» ACTIVITY
The full set of records needs to be retyped exactly.

-- DATA SUPPLIED follows --

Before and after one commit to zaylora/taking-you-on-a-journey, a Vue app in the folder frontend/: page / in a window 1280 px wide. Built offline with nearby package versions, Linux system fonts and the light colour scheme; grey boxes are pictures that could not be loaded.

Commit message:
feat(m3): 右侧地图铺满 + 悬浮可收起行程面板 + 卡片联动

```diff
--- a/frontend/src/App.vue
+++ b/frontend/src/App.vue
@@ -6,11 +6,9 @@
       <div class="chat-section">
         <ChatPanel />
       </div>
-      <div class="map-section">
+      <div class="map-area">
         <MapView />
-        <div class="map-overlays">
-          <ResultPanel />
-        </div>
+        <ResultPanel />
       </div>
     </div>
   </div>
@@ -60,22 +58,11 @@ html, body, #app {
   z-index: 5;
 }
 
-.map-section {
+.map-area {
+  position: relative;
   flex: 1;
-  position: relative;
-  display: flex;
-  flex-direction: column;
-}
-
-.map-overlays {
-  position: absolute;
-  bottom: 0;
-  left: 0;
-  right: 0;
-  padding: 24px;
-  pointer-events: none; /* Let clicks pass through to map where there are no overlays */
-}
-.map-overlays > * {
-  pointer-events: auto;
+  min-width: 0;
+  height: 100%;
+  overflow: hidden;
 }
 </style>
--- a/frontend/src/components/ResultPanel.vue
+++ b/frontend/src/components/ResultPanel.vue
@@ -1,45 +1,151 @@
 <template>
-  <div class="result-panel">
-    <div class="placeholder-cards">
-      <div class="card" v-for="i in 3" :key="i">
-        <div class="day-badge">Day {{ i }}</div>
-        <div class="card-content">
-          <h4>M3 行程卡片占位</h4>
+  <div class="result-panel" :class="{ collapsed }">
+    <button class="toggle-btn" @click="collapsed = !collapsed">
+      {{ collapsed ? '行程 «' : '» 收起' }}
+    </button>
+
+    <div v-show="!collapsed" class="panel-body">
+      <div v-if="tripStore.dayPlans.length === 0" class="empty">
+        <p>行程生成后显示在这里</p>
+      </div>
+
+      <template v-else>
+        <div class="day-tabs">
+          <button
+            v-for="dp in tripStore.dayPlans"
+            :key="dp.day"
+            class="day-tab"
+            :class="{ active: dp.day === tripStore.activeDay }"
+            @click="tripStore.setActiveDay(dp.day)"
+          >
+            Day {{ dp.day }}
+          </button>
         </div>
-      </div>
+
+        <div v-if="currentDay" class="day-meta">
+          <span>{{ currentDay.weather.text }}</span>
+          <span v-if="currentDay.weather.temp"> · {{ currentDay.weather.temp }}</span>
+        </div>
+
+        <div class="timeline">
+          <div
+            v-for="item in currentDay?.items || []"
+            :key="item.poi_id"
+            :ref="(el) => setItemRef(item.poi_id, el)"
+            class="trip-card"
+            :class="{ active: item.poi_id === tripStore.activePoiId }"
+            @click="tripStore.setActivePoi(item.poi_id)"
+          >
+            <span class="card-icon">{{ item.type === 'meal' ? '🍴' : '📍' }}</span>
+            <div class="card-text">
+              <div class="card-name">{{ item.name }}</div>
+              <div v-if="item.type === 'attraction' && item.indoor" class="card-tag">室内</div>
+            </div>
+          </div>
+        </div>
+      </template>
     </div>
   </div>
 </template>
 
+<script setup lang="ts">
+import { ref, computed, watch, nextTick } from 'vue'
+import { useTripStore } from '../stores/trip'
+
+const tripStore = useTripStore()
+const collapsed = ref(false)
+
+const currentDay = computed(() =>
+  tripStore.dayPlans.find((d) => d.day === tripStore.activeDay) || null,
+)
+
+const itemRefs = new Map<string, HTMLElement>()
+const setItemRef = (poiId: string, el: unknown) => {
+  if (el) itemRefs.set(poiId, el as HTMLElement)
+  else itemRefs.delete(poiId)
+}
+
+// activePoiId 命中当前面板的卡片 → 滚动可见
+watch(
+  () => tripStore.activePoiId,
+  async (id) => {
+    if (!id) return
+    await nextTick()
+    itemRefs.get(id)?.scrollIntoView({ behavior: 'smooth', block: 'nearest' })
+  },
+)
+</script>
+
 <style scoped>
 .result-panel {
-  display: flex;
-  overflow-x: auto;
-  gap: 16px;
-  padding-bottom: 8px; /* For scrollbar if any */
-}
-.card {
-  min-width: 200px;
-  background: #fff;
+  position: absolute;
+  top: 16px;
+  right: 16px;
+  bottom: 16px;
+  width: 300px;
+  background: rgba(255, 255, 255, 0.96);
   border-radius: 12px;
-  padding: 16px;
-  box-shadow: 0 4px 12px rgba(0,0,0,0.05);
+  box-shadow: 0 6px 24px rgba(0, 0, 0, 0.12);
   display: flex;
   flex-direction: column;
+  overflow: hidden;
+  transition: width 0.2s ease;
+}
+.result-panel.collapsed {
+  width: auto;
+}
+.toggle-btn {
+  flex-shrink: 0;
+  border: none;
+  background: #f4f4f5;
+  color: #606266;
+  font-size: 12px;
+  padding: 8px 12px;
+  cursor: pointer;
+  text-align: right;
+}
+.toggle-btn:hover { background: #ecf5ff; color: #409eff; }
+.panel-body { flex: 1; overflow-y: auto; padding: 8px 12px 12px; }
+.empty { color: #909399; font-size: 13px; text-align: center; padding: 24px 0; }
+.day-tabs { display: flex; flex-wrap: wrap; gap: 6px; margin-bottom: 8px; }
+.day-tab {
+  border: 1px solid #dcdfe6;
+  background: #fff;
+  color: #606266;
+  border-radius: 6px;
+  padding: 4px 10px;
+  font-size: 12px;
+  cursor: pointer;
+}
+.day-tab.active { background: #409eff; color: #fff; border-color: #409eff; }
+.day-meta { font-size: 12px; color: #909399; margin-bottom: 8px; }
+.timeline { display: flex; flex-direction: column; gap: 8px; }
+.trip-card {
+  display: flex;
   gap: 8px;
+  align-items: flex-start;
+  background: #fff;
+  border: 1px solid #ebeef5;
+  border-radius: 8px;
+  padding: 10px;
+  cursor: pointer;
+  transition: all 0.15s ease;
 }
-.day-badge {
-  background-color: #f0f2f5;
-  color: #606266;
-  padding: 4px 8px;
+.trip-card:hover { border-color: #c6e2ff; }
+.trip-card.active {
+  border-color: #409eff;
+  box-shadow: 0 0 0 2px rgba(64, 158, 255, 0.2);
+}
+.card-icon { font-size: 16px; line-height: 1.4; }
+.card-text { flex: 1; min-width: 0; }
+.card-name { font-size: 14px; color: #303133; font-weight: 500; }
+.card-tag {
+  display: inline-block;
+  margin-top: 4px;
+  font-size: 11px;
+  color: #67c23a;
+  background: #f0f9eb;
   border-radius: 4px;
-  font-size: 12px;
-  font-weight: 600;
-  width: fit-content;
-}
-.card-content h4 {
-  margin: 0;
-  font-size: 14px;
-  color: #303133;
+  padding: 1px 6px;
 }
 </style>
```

-- DATA SUPPLIED concluded --

» REPLY TO THE TASK
Before and after one commit to zaylora/taking-you-on-a-journey, a Vue app in the folder frontend/: page / in a window 1280 px wide. Built offline with nearby package versions, Linux system fonts and the light colour scheme; grey boxes are pictures that could not be loaded.

Commit message:
feat(m3): 右侧地图铺满 + 悬浮可收起行程面板 + 卡片联动

```diff
--- a/frontend/src/App.vue
+++ b/frontend/src/App.vue
@@ -6,11 +6,9 @@
       <div class="chat-section">
         <ChatPanel />
       </div>
-      <div class="map-section">
+      <div class="map-area">
         <MapView />
-        <div class="map-overlays">
-          <ResultPanel />
-        </div>
+        <ResultPanel />
       </div>
     </div>
   </div>
@@ -60,22 +58,11 @@ html, body, #app {
   z-index: 5;
 }
 
-.map-section {
+.map-area {
+  position: relative;
   flex: 1;
-  position: relative;
-  display: flex;
-  flex-direction: column;
-}
-
-.map-overlays {
-  position: absolute;
-  bottom: 0;
-  left: 0;
-  right: 0;
-  padding: 24px;
-  pointer-events: none; /* Let clicks pass through to map where there are no overlays */
-}
-.map-overlays > * {
-  pointer-events: auto;
+  min-width: 0;
+  height: 100%;
+  overflow: hidden;
 }
 </style>
--- a/frontend/src/components/ResultPanel.vue
+++ b/frontend/src/components/ResultPanel.vue
@@ -1,45 +1,151 @@
 <template>
-  <div class="result-panel">
-    <div class="placeholder-cards">
-      <div class="card" v-for="i in 3" :key="i">
-        <div class="day-badge">Day {{ i }}</div>
-        <div class="card-content">
-          <h4>M3 行程卡片占位</h4>
+  <div class="result-panel" :class="{ collapsed }">
+    <button class="toggle-btn" @click="collapsed = !collapsed">
+      {{ collapsed ? '行程 «' : '» 收起' }}
+    </button>
+
+    <div v-show="!collapsed" class="panel-body">
+      <div v-if="tripStore.dayPlans.length === 0" class="empty">
+        <p>行程生成后显示在这里</p>
+      </div>
+
+      <template v-else>
+        <div class="day-tabs">
+          <button
+            v-for="dp in tripStore.dayPlans"
+            :key="dp.day"
+            class="day-tab"
+            :class="{ active: dp.day === tripStore.activeDay }"
+            @click="tripStore.setActiveDay(dp.day)"
+          >
+            Day {{ dp.day }}
+          </button>
         </div>
-      </div>
+
+        <div v-if="currentDay" class="day-meta">
+          <span>{{ currentDay.weather.text }}</span>
+          <span v-if="currentDay.weather.temp"> · {{ currentDay.weather.temp }}</span>
+        </div>
+
+        <div class="timeline">
+          <div
+            v-for="item in currentDay?.items || []"
+            :key="item.poi_id"
+            :ref="(el) => setItemRef(item.poi_id, el)"
+            class="trip-card"
+            :class="{ active: item.poi_id === tripStore.activePoiId }"
+            @click="tripStore.setActivePoi(item.poi_id)"
+          >
+            <span class="card-icon">{{ item.type === 'meal' ? '🍴' : '📍' }}</span>
+            <div class="card-text">
+              <div class="card-name">{{ item.name }}</div>
+              <div v-if="item.type === 'attraction' && item.indoor" class="card-tag">室内</div>
+            </div>
+          </div>
+        </div>
+      </template>
     </div>
   </div>
 </template>
 
+<script setup lang="ts">
+import { ref, computed, watch, nextTick } from 'vue'
+import { useTripStore } from '../stores/trip'
+
+const tripStore = useTripStore()
+const collapsed = ref(false)
+
+const currentDay = computed(() =>
+  tripStore.dayPlans.find((d) => d.day === tripStore.activeDay) || null,
+)
+
+const itemRefs = new Map<string, HTMLElement>()
+const setItemRef = (poiId: string, el: unknown) => {
+  if (el) itemRefs.set(poiId, el as HTMLElement)
+  else itemRefs.delete(poiId)
+}
+
+// activePoiId 命中当前面板的卡片 → 滚动可见
+watch(
+  () => tripStore.activePoiId,
+  async (id) => {
+    if (!id) return
+    await nextTick()
+    itemRefs.get(id)?.scrollIntoView({ behavior: 'smooth', block: 'nearest' })
+  },
+)
+</script>
+
 <style scoped>
 .result-panel {
-  display: flex;
-  overflow-x: auto;
-  gap: 16px;
-  padding-bottom: 8px; /* For scrollbar if any */
-}
-.card {
-  min-width: 200px;
-  background: #fff;
+  position: absolute;
+  top: 16px;
+  right: 16px;
+  bottom: 16px;
+  width: 300px;
+  background: rgba(255, 255, 255, 0.96);
   border-radius: 12px;
-  padding: 16px;
-  box-shadow: 0 4px 12px rgba(0,0,0,0.05);
+  box-shadow: 0 6px 24px rgba(0, 0, 0, 0.12);
   display: flex;
   flex-direction: column;
+  overflow: hidden;
+  transition: width 0.2s ease;
+}
+.result-panel.collapsed {
+  width: auto;
+}
+.toggle-btn {
+  flex-shrink: 0;
+  border: none;
+  background: #f4f4f5;
+  color: #606266;
+  font-size: 12px;
+  padding: 8px 12px;
+  cursor: pointer;
+  text-align: right;
+}
+.toggle-btn:hover { background: #ecf5ff; color: #409eff; }
+.panel-body { flex: 1; overflow-y: auto; padding: 8px 12px 12px; }
+.empty { color: #909399; font-size: 13px; text-align: center; padding: 24px 0; }
+.day-tabs { display: flex; flex-wrap: wrap; gap: 6px; margin-bottom: 8px; }
+.day-tab {
+  border: 1px solid #dcdfe6;
+  background: #fff;
+  color: #606266;
+  border-radius: 6px;
+  padding: 4px 10px;
+  font-size: 12px;
+  cursor: pointer;
+}
+.day-tab.active { background: #409eff; color: #fff; border-color: #409eff; }
+.day-meta { font-size: 12px; color: #909399; margin-bottom: 8px; }
+.timeline { display: flex; flex-direction: column; gap: 8px; }
+.trip-card {
+  display: flex;
   gap: 8px;
+  align-items: flex-start;
+  background: #fff;
+  border: 1px solid #ebeef5;
+  border-radius: 8px;
+  padding: 10px;
+  cursor: pointer;
+  transition: all 0.15s ease;
 }
-.day-badge {
-  background-color: #f0f2f5;
-  color: #606266;
-  padding: 4px 8px;
+.trip-card:hover { border-color: #c6e2ff; }
+.trip-card.active {
+  border-color: #409eff;
+  box-shadow: 0 0 0 2px rgba(64, 158, 255, 0.2);
+}
+.card-icon { font-size: 16px; line-height: 1.4; }
+.card-text { flex: 1; min-width: 0; }
+.card-name { font-size: 14px; color: #303133; font-weight: 500; }
+.card-tag {
+  display: inline-block;
+  margin-top: 4px;
+  font-size: 11px;
+  color: #67c23a;
+  background: #f0f9eb;
   border-radius: 4px;
-  font-size: 12px;
-  font-weight: 600;
-  width: fit-content;
-}
-.card-content h4 {
-  margin: 0;
-  font-size: 14px;
-  color: #303133;
+  padding: 1px 6px;
 }
 </style>
```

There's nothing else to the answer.